**Exercise brief:** Exact copies of all the records are the expected output.

(Data excerpts)

====

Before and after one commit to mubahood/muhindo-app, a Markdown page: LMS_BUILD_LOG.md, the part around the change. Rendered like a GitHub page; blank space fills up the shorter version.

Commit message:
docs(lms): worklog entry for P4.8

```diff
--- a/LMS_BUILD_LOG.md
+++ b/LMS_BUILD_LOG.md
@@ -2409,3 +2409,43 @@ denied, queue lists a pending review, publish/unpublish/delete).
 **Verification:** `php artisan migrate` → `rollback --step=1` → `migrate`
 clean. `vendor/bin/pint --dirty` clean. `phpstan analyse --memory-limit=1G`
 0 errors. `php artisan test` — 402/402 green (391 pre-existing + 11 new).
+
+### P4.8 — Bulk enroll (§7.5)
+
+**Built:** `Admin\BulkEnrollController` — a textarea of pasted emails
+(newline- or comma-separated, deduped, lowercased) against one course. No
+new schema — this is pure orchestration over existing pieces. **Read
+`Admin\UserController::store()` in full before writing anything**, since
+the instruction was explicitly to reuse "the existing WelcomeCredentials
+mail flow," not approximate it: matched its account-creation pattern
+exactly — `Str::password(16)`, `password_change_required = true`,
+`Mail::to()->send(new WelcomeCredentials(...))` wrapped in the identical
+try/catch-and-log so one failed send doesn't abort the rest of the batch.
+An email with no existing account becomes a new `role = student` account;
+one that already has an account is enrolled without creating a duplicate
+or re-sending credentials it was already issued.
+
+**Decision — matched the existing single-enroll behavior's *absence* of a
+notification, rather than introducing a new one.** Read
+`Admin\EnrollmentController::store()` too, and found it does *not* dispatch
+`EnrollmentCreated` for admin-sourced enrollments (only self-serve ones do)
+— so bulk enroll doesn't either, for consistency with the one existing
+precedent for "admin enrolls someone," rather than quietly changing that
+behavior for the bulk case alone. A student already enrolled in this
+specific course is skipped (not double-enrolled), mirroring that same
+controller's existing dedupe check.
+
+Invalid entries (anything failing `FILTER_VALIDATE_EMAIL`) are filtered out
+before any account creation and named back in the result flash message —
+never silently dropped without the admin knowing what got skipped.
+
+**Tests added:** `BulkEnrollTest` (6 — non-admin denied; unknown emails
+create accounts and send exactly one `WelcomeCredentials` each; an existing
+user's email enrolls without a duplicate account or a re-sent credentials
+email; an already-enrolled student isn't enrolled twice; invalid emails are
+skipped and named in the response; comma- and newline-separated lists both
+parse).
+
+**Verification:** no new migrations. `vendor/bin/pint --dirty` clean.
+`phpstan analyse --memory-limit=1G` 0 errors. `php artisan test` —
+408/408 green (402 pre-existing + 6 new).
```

====

**Response below:**
Before and after one commit to mubahood/muhindo-app, a Markdown page: LMS_BUILD_LOG.md, the part around the change. Rendered like a GitHub page; blank space fills up the shorter version.

Commit message:
docs(lms): worklog entry for P4.8

```diff
--- a/LMS_BUILD_LOG.md
+++ b/LMS_BUILD_LOG.md
@@ -2409,3 +2409,43 @@ denied, queue lists a pending review, publish/unpublish/delete).
 **Verification:** `php artisan migrate` → `rollback --step=1` → `migrate`
 clean. `vendor/bin/pint --dirty` clean. `phpstan analyse --memory-limit=1G`
 0 errors. `php artisan test` — 402/402 green (391 pre-existing + 11 new).
+
+### P4.8 — Bulk enroll (§7.5)
+
+**Built:** `Admin\BulkEnrollController` — a textarea of pasted emails
+(newline- or comma-separated, deduped, lowercased) against one course. No
+new schema — this is pure orchestration over existing pieces. **Read
+`Admin\UserController::store()` in full before writing anything**, since
+the instruction was explicitly to reuse "the existing WelcomeCredentials
+mail flow," not approximate it: matched its account-creation pattern
+exactly — `Str::password(16)`, `password_change_required = true`,
+`Mail::to()->send(new WelcomeCredentials(...))` wrapped in the identical
+try/catch-and-log so one failed send doesn't abort the rest of the batch.
+An email with no existing account becomes a new `role = student` account;
+one that already has an account is enrolled without creating a duplicate
+or re-sending credentials it was already issued.
+
+**Decision — matched the existing single-enroll behavior's *absence* of a
+notification, rather than introducing a new one.** Read
+`Admin\EnrollmentController::store()` too, and found it does *not* dispatch
+`EnrollmentCreated` for admin-sourced enrollments (only self-serve ones do)
+— so bulk enroll doesn't either, for consistency with the one existing
+precedent for "admin enrolls someone," rather than quietly changing that
+behavior for the bulk case alone. A student already enrolled in this
+specific course is skipped (not double-enrolled), mirroring that same
+controller's existing dedupe check.
+
+Invalid entries (anything failing `FILTER_VALIDATE_EMAIL`) are filtered out
+before any account creation and named back in the result flash message —
+never silently dropped without the admin knowing what got skipped.
+
+**Tests added:** `BulkEnrollTest` (6 — non-admin denied; unknown emails
+create accounts and send exactly one `WelcomeCredentials` each; an existing
+user's email enrolls without a duplicate account or a re-sent credentials
+email; an already-enrolled student isn't enrolled twice; invalid emails are
+skipped and named in the response; comma- and newline-separated lists both
+parse).
+
+**Verification:** no new migrations. `vendor/bin/pint --dirty` clean.
+`phpstan analyse --memory-limit=1G` 0 errors. `php artisan test` —
+408/408 green (402 pre-existing + 6 new).
```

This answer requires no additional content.